The Financial Times reports that Goldman CEO Lloyd Blankfein has been busy on the phone to clients, attempting to reassure them that all is well at the firm, despite the fraud charges made against it.
Mary Schapiro, the Chairman of US market regulator The Securities and Exchange Commission, has issued a statement about the timing of those Goldman Sachs fraud charges.
The Daily Mail reports that London-based Petroleum trader Jeremy Aylmer, 36, arrived late and alone at the Floridita nightclub in Soho on November 22nd, 2007. And witnesses said that he appeared to be drunk.
Bloomberg reports that Credit Suisse posted its 5th straight profitable quarterly results Thursday. Net income came in at $1.92bn.
Morgan Stanley's first-quarter profits came in at $1.78bn, after very strong fixed income revenues.
Morgan Stanley reported income of $1.8bn Wednesday, or $1.03 per diluted share, from continuing operations applicable to Morgan Stanley for the first quarter ended March 31, 2010, compared with a loss of $17m, or $0.41 per diluted share, for the same period a year ago.
Never mind the merits of the SEC's fraud case against Goldman Sachs, the firm's decision to fight the accusations is a brave one - although some are describing it as reckless.
Despite Citigroup's improved performance, there were still some pretty angry shareholders at the company's annual meeting Tuesday.
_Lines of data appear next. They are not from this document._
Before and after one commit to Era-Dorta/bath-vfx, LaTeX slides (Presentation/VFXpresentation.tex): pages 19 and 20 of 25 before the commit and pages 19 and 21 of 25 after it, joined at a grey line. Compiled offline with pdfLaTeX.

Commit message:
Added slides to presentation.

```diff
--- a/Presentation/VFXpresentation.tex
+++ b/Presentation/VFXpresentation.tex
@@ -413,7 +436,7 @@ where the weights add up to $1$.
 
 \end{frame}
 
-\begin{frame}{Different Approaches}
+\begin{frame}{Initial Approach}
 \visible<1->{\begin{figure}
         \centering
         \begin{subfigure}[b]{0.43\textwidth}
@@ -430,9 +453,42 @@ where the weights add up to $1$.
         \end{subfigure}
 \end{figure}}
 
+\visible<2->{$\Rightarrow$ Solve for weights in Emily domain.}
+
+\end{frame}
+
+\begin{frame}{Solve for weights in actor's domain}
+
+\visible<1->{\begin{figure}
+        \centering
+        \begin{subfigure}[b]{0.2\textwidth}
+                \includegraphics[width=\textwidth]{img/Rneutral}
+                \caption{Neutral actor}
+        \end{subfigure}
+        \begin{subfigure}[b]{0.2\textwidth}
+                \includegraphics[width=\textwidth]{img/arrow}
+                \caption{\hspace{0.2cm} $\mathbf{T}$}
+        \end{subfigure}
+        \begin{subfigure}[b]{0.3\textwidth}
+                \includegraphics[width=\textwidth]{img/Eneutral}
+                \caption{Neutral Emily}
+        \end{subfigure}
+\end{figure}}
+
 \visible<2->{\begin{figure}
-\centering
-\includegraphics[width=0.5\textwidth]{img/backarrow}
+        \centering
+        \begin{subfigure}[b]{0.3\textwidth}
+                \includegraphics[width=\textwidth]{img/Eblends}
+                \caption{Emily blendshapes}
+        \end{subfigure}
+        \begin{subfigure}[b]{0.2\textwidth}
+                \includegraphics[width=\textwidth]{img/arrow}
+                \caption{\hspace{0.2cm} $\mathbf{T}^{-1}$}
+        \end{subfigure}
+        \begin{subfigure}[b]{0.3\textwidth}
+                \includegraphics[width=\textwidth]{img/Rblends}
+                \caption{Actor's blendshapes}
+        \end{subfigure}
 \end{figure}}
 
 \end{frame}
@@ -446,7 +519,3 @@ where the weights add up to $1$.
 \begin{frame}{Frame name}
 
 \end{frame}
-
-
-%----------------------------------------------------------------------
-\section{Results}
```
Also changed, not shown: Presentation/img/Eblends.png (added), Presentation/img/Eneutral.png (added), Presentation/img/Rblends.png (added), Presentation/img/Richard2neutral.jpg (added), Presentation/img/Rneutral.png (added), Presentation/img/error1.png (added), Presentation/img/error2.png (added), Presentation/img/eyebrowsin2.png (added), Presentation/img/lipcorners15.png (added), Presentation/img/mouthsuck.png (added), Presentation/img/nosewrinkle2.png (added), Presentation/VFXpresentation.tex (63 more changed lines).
The Wall Street Journal's 'Heard on the Street' column reports that senior Credit Suisse bankers, grounded by the ash which has stopped air traffic over much of Europe, are being forced to travel 15 hours in a coach if they need to make the journey from London to Zurich (or vice versa).